[Available data Boundary: Start]

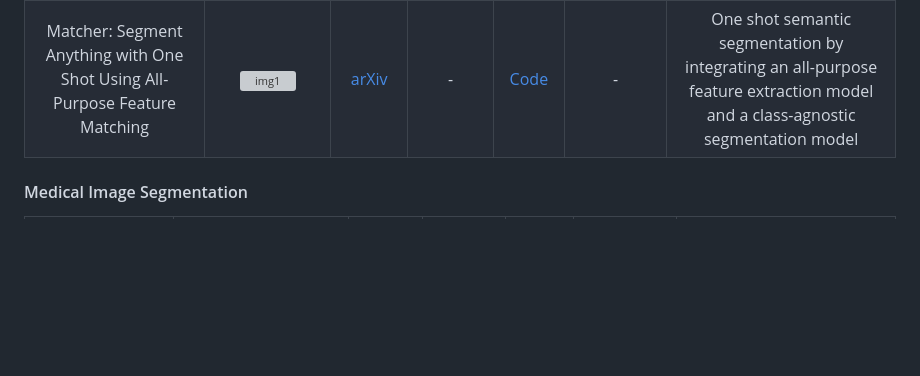
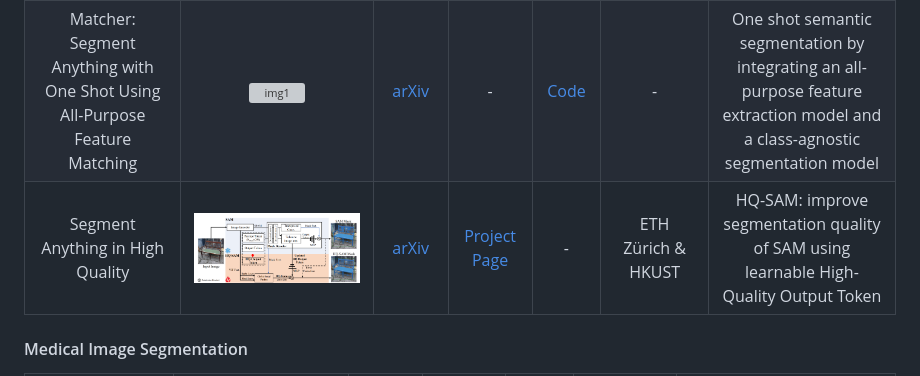
Before and after one commit to Hedlen/awesome-segment-anything, a Markdown page: README.md, the part around the change. Rendered like a GitHub page; pictures changed too: imgs/HQ-SAM.png (added); blank space fills up the shorter version; grey boxes are pictures that could not be loaded.

Commit message:
add HQ-SAM

```diff
--- a/README.md
+++ b/README.md
@@ -66,6 +66,7 @@ If you find this repository helpful, please consider Stars ⭐ or Sharing ⬆️
 | Segment Anything Is Not Always Perfect | ![img](./imgs/sainap.png) | [arXiv](https://arxiv.org/pdf/2304.05750.pdf) | - | - | Samsung | This paper analyze and discuss the benefits and limitations of SAM.|
 | PerSAM | ![img](https://github.com/ZrrSkywalker/Personalize-SAM/blob/main/figs/fig_persam.png) | [arXiv](https://arxiv.org/abs/2305.03048) | [Project Page](https://huggingface.co/papers/2305.03048) | [Code](https://github.com/ZrrSkywalker/Personalize-SAM) | - |Segment Anything with specific concepts |
 | Matcher: Segment Anything with One Shot Using All-Purpose Feature Matching | ![img1](https://github.com/aim-uofa/Matcher/blob/main/figs/framework.png) | [arXiv](https://arxiv.org/abs/2305.13310) | - | [Code](https://github.com/aim-uofa/Matcher) | - | One shot semantic segmentation by integrating an all-purpose feature extraction model and a class-agnostic segmentation model |
+| Segment Anything in High Quality | ![img](./imgs/HQ-SAM.png) | [arXiv](https://arxiv.org/pdf/2306.01567.pdf) | [Project Page](https://huggingface.co/papers/2306.01567) | - | ETH Zürich & HKUST | HQ-SAM: improve segmentation quality of SAM using learnable High-Quality Output Token |
 
 #### Medical Image Segmentation
 | Title | Presentation| Paper page | Project page | Code base | Affiliation| Description|
```
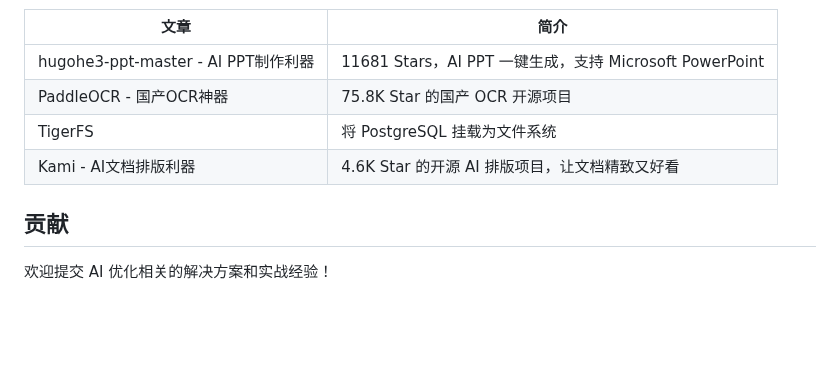
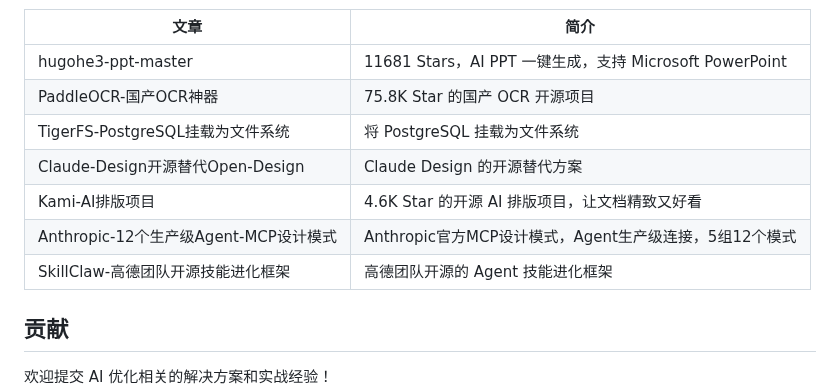
Before and after one commit to see311/ai-optimization-solutions, a Markdown page: README.md, the part around one of its changes. Rendered like a GitHub page; blank space fills up the shorter version.

```diff
--- a/README.md
+++ b/README.md
@@ -76,10 +77,13 @@ ai-optimization-solutions/
 
 | 文章 | 简介 |
 |------|------|
-| hugohe3-ppt-master - AI PPT制作利器 | 11681 Stars，AI PPT 一键生成，支持 Microsoft PowerPoint |
-| PaddleOCR - 国产OCR神器 | 75.8K Star 的国产 OCR 开源项目 |
-| TigerFS | 将 PostgreSQL 挂载为文件系统 |
-| Kami - AI文档排版利器 | 4.6K Star 的开源 AI 排版项目，让文档精致又好看 |
+| hugohe3-ppt-master | 11681 Stars，AI PPT 一键生成，支持 Microsoft PowerPoint |
+| PaddleOCR-国产OCR神器 | 75.8K Star 的国产 OCR 开源项目 |
+| TigerFS-PostgreSQL挂载为文件系统 | 将 PostgreSQL 挂载为文件系统 |
+| Claude-Design开源替代Open-Design | Claude Design 的开源替代方案 |
+| Kami-AI排版项目 | 4.6K Star 的开源 AI 排版项目，让文档精致又好看 |
+| Anthropic-12个生产级Agent-MCP设计模式 | Anthropic官方MCP设计模式，Agent生产级连接，5组12个模式 |
+| SkillClaw-高德团队开源技能进化框架 | 高德团队开源的 Agent 技能进化框架 |
 
 ## 贡献
 
```
Also changed, not shown: other parts of README.md (+19 -18 lines).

[Available data Boundary: End]

# Exercise instructions
What is needed is an exact printout of every record above, with the pictures left out.

# Solution to the exercise
Before and after one commit to Hedlen/awesome-segment-anything, a Markdown page: README.md, the part around the change. Rendered like a GitHub page; pictures changed too: imgs/HQ-SAM.png (added); blank space fills up the shorter version; grey boxes are pictures that could not be loaded.

Commit message:
add HQ-SAM

```diff
--- a/README.md
+++ b/README.md
@@ -66,6 +66,7 @@ If you find this repository helpful, please consider Stars ⭐ or Sharing ⬆️
 | Segment Anything Is Not Always Perfect | ![img](./imgs/sainap.png) | [arXiv](https://arxiv.org/pdf/2304.05750.pdf) | - | - | Samsung | This paper analyze and discuss the benefits and limitations of SAM.|
 | PerSAM | ![img](https://github.com/ZrrSkywalker/Personalize-SAM/blob/main/figs/fig_persam.png) | [arXiv](https://arxiv.org/abs/2305.03048) | [Project Page](https://huggingface.co/papers/2305.03048) | [Code](https://github.com/ZrrSkywalker/Personalize-SAM) | - |Segment Anything with specific concepts |
 | Matcher: Segment Anything with One Shot Using All-Purpose Feature Matching | ![img1](https://github.com/aim-uofa/Matcher/blob/main/figs/framework.png) | [arXiv](https://arxiv.org/abs/2305.13310) | - | [Code](https://github.com/aim-uofa/Matcher) | - | One shot semantic segmentation by integrating an all-purpose feature extraction model and a class-agnostic segmentation model |
+| Segment Anything in High Quality | ![img](./imgs/HQ-SAM.png) | [arXiv](https://arxiv.org/pdf/2306.01567.pdf) | [Project Page](https://huggingface.co/papers/2306.01567) | - | ETH Zürich & HKUST | HQ-SAM: improve segmentation quality of SAM using learnable High-Quality Output Token |
 
 #### Medical Image Segmentation
 | Title | Presentation| Paper page | Project page | Code base | Affiliation| Description|
```
Before and after one commit to see311/ai-optimization-solutions, a Markdown page: README.md, the part around one of its changes. Rendered like a GitHub page; blank space fills up the shorter version.

```diff
--- a/README.md
+++ b/README.md
@@ -76,10 +77,13 @@ ai-optimization-solutions/
 
 | 文章 | 简介 |
 |------|------|
-| hugohe3-ppt-master - AI PPT制作利器 | 11681 Stars，AI PPT 一键生成，支持 Microsoft PowerPoint |
-| PaddleOCR - 国产OCR神器 | 75.8K Star 的国产 OCR 开源项目 |
-| TigerFS | 将 PostgreSQL 挂载为文件系统 |
-| Kami - AI文档排版利器 | 4.6K Star 的开源 AI 排版项目，让文档精致又好看 |
+| hugohe3-ppt-master | 11681 Stars，AI PPT 一键生成，支持 Microsoft PowerPoint |
+| PaddleOCR-国产OCR神器 | 75.8K Star 的国产 OCR 开源项目 |
+| TigerFS-PostgreSQL挂载为文件系统 | 将 PostgreSQL 挂载为文件系统 |
+| Claude-Design开源替代Open-Design | Claude Design 的开源替代方案 |
+| Kami-AI排版项目 | 4.6K Star 的开源 AI 排版项目，让文档精致又好看 |
+| Anthropic-12个生产级Agent-MCP设计模式 | Anthropic官方MCP设计模式，Agent生产级连接，5组12个模式 |
+| SkillClaw-高德团队开源技能进化框架 | 高德团队开源的 Agent 技能进化框架 |
 
 ## 贡献
 
```
Also changed, not shown: other parts of README.md (+19 -18 lines).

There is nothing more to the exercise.